=== YOUR OBJECTIVE ===
Excluding images, repeat the data exactly as given.

=== DATA IN THIS EXERCISE ===
───
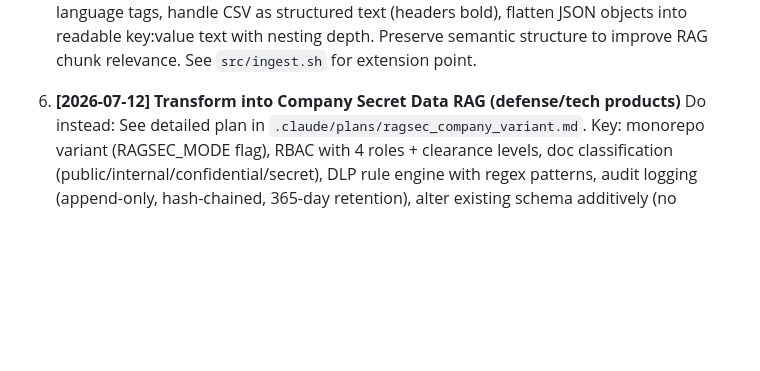
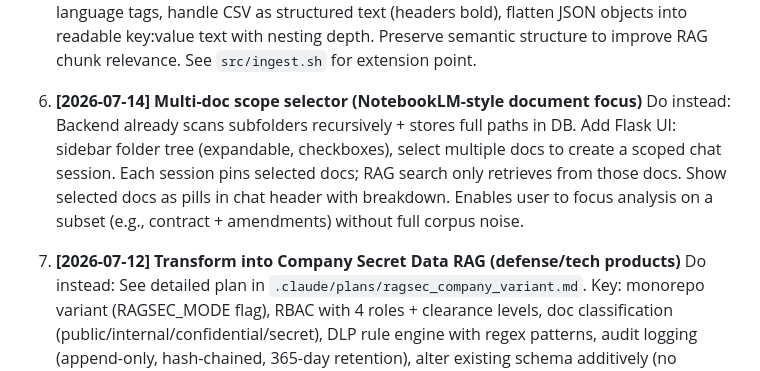
Before and after one commit to nascimentolwtn/ai-ragjus, a Markdown page: .claude/napkin.md, the part around the change. GitHub-like rendering; blank space fills up the shorter version.

Commit message:
docs: add backlog for multi-doc scope selector (NotebookLM-style)
Users can select multiple documents from folder tree to scope RAG search to those docs only.
Each session pins selected docs; search results limited to pinned subset.
Reduces corpus noise, enables focused analysis on document groups (contract + amendments, etc).

Co-Authored-By: Claude Haiku 4.5 <noreply@anthropic.com>

```diff
--- a/.claude/napkin.md
+++ b/.claude/napkin.md
@@ -78,5 +78,8 @@
 5. **[2026-07-14] Enhance .md/.txt/.json document ingestion (metadata + structure)**
    Do instead: Currently `src/ingest.sh:31-33` uses raw `cat`. Improve: extract Markdown headings as context markers, strip YAML frontmatter into metadata, preserve code-block language tags, handle CSV as structured text (headers bold), flatten JSON objects into readable key:value text with nesting depth. Preserve semantic structure to improve RAG chunk relevance. See `src/ingest.sh` for extension point.
 
-6. **[2026-07-12] Transform into Company Secret Data RAG (defense/tech products)**
+6. **[2026-07-14] Multi-doc scope selector (NotebookLM-style document focus)**
+   Do instead: Backend already scans subfolders recursively + stores full paths in DB. Add Flask UI: sidebar folder tree (expandable, checkboxes), select multiple docs to create a scoped chat session. Each session pins selected docs; RAG search only retrieves from those docs. Show selected docs as pills in chat header with breakdown. Enables user to focus analysis on a subset (e.g., contract + amendments) without full corpus noise.
+
+7. **[2026-07-12] Transform into Company Secret Data RAG (defense/tech products)**
    Do instead: See detailed plan in `.claude/plans/ragsec_company_variant.md`. Key: monorepo variant (RAGSEC_MODE flag), RBAC with 4 roles + clearance levels, doc classification (public/internal/confidential/secret), DLP rule engine with regex patterns, audit logging (append-only, hash-chained, 365-day retention), alter existing schema additively (no breaking changes).
```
───
=== TASK OUTPUT ===
Before and after one commit to nascimentolwtn/ai-ragjus, a Markdown page: .claude/napkin.md, the part around the change. GitHub-like rendering; blank space fills up the shorter version.

Commit message:
docs: add backlog for multi-doc scope selector (NotebookLM-style)
Users can select multiple documents from folder tree to scope RAG search to those docs only.
Each session pins selected docs; search results limited to pinned subset.
Reduces corpus noise, enables focused analysis on document groups (contract + amendments, etc).

Co-Authored-By: Claude Haiku 4.5 <noreply@anthropic.com>

```diff
--- a/.claude/napkin.md
+++ b/.claude/napkin.md
@@ -78,5 +78,8 @@
 5. **[2026-07-14] Enhance .md/.txt/.json document ingestion (metadata + structure)**
    Do instead: Currently `src/ingest.sh:31-33` uses raw `cat`. Improve: extract Markdown headings as context markers, strip YAML frontmatter into metadata, preserve code-block language tags, handle CSV as structured text (headers bold), flatten JSON objects into readable key:value text with nesting depth. Preserve semantic structure to improve RAG chunk relevance. See `src/ingest.sh` for extension point.
 
-6. **[2026-07-12] Transform into Company Secret Data RAG (defense/tech products)**
+6. **[2026-07-14] Multi-doc scope selector (NotebookLM-style document focus)**
+   Do instead: Backend already scans subfolders recursively + stores full paths in DB. Add Flask UI: sidebar folder tree (expandable, checkboxes), select multiple docs to create a scoped chat session. Each session pins selected docs; RAG search only retrieves from those docs. Show selected docs as pills in chat header with breakdown. Enables user to focus analysis on a subset (e.g., contract + amendments) without full corpus noise.
+
+7. **[2026-07-12] Transform into Company Secret Data RAG (defense/tech products)**
    Do instead: See detailed plan in `.claude/plans/ragsec_company_variant.md`. Key: monorepo variant (RAGSEC_MODE flag), RBAC with 4 roles + clearance levels, doc classification (public/internal/confidential/secret), DLP rule engine with regex patterns, audit logging (append-only, hash-chained, 365-day retention), alter existing schema additively (no breaking changes).
```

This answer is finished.